Now It's Humanitarian Bots?

By William Dowell,
November 2009
(This article originally appeared in
The Essential Edge)

From amateur helicopter to a versatile spy in the sky

Robots have increasingly attracted the attention of military and police organizations around the world. Could they be just as effective in humanitarian emergencies? Dr. Robert Richardson, who works on robotics at the University of Manchester in England, and recently briefed both NGOs and fellow academics on the possibilities, clearly thinks so. Dr. Richardson points outthat DARPA, the US Defense Department's Defense Advanced Research Projects Agency, aims to have one third of the vehicles in the US Army guided by robotsby 2015.

There is always a lag between developing technology to kill people and converting that technology to saving lives, but the surge of interest in automated vehicles should both improve designs and bring costs down. Even then it may be decades before robot-driven transport convoys become affordable to aid groups like the Red Cross or the ICRC, but there are other uses where robots, or autonomous machines, are already proving extremely useful.

One of the most promising areas is in quick aerial surveillance. Draganfly (, a Canadian company based in Saskatchewan, produces several light UAV (un-manned aerial vehicles) that can carry a Canon G9 camera for aerial shots, or a small TV camera. "It looks like a model helicopter," Dr. Richardson explained in a telephone interview, "but it is more sophisticated. In a humanitarian emergency it could provide a quick aerial view of the surrounding area in order to see the condition of roads and where people are. The Draganfly, whichhas just started commercial production, starts at around $15,000. The forensic department of the OntarioProvincial Police used one in a search for evidence in a homicide investigationin a remote area.

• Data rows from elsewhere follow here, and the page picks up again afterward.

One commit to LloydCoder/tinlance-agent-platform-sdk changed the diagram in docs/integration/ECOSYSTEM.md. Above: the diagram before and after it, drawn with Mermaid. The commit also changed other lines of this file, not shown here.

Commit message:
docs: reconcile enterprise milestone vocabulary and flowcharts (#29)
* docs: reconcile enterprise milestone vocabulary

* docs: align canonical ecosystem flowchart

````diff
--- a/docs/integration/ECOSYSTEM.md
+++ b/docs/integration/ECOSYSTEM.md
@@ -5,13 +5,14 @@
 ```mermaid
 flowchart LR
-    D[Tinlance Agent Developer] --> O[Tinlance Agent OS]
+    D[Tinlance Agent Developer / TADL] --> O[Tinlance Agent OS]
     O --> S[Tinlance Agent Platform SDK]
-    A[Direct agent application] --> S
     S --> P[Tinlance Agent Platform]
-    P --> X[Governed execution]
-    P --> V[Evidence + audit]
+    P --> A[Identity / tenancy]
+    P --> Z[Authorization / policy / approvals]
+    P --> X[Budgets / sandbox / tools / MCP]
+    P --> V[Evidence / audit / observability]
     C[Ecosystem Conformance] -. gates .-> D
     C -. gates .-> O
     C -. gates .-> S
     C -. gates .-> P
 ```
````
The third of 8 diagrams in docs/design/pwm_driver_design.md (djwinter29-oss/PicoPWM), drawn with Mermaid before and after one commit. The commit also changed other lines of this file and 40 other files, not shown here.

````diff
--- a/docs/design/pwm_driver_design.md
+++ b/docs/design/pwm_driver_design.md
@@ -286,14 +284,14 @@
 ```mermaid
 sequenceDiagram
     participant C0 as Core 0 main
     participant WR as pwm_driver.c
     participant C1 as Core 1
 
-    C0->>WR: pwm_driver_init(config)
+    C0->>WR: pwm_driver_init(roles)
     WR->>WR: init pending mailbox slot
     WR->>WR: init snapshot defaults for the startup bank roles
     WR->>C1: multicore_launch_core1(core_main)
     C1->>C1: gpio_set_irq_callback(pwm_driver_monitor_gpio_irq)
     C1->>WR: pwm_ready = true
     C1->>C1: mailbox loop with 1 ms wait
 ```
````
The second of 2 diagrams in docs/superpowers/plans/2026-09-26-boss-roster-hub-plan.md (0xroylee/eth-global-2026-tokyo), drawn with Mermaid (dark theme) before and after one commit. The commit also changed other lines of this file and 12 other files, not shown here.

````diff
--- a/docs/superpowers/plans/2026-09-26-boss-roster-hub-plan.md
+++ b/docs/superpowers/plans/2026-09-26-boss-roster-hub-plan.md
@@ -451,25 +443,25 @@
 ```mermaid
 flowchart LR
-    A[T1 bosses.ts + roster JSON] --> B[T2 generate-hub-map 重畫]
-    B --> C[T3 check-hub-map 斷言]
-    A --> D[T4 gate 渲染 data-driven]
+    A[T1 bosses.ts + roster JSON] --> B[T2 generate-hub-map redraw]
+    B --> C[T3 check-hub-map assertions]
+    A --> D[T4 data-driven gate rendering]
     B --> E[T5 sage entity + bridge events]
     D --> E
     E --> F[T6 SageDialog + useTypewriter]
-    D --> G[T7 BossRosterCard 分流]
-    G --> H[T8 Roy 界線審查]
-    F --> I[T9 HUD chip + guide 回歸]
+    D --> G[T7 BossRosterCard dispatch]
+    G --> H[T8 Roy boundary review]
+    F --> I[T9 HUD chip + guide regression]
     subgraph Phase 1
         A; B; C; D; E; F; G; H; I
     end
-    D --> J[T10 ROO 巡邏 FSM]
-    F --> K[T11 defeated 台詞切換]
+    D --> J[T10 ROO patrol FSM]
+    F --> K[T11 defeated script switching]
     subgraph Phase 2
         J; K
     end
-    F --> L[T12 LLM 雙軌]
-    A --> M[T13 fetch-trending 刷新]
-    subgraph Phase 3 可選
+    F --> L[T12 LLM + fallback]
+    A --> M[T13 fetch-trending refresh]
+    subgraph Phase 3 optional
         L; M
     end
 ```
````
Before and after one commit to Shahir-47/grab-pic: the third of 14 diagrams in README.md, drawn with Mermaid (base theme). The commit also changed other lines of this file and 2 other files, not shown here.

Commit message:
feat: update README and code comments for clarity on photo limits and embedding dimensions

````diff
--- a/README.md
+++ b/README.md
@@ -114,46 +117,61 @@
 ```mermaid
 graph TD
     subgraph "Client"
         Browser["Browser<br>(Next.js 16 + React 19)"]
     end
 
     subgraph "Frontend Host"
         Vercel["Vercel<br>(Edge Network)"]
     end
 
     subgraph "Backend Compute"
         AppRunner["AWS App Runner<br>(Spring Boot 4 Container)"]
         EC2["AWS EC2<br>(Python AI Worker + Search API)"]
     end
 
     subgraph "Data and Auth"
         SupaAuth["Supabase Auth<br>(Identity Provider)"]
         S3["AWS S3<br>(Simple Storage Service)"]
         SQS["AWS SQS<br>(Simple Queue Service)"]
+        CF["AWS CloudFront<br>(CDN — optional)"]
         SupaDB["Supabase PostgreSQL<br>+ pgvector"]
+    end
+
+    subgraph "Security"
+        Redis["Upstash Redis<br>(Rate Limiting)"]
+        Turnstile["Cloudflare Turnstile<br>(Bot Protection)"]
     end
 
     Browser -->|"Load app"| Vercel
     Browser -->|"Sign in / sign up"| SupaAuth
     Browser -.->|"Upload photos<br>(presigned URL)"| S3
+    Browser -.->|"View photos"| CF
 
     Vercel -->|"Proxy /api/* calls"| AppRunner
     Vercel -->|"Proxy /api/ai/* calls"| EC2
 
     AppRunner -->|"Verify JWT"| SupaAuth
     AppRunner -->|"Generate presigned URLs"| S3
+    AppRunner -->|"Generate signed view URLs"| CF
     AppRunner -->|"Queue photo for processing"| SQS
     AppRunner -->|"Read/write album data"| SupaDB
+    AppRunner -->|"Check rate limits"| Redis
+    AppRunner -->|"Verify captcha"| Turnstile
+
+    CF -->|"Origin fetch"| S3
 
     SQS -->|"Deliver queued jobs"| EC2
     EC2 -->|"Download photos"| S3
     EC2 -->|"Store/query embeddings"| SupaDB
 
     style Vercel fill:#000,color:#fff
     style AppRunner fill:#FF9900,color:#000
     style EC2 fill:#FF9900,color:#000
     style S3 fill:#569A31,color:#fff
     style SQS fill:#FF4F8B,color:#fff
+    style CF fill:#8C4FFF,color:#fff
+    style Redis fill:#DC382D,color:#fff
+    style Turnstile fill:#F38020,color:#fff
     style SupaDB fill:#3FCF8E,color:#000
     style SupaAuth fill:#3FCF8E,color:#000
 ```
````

Robin Murphy, a US scientist working on humanitarian robots at Texas A&M University, is developing a system that uses very smallhelicopter-borne cameras to photograph a disaster area and then feed the data into a computer program called "Rubble Viewer." The different images are then synthesized into a 3-D model,which enables rescue workers to immediately visualize the entire scene and determine where survivors are likely to be found. The Rubble viewer project has been using a series of extremely small multi-rotor UAVs produced by Air Robot.

Murphy also runs the Center for Robot-Assisted Search andRescue (CRASR), which maintains a rapid response team already equipped with a number of specialized robots for search and rescue work. She operates a blog onrobots in emergency rescue work at
Apart from aerial surveillance, robots have a promising future in worming their way through rubble in order to reach victims trapped by debris. Dr. Richardson points out that early attempts to use robots during the 9/11 World Trade Center disaster ran into trouble when loose debris blocked their path.The most effective use at the time was to dangle the robot from a wire into a hole, relying on its camera for added information. Most robots proved too large to get very far.

Since then, considerable progress has been made and a whole generation of robots have been designed to work like mechanical snakes or caterpillars, that can carry a miniature TV camera deep inside a damaged building. The University of Michigan has developed a caterpillar-like robot, called the omnitread-4, whichcan move through a hole that is only 4" in diameter, and can climb straight up a tiny crawl space, and can operate on its own batteries for more than an hour. Another robot that Dr.Richardson's group is working on resembles a mechanical mole, and has powerful claws that can push rubble aside.

In the stress of an emergency, it is questionable whether anyone has the time to hammer the kinks out of a new technology, and Dr.Richardson points out that one drawback is that using a robot requires training and some expertise, but as the technology evolves it will become increasingly useful.

"The idea is to get people involved in humanitarian issues to start thinking about these things," he says. "We are trying to open doors."

In fact, Dr. Richardson notes that even the common family automobile is becoming increasingly robotized. "It is being done incrementally," he says. "Instead of automating the whole thing at once, small parts of the car, like the traction control, are being made autonomous."

Rosie Oglesby, programme coordinator for the HumanitarianFutures Programme, which hosted the seminar, says that the idea at this stage is to get humanitarian policy makers together with the latest scientific developments. "What we are trying to do," she says, "is to open the planning horizon. It is more about thinking what's out there on the horizon, and what ought to be on your radar. We're opening a dialogue. These organizations need to be able to engage with the experts."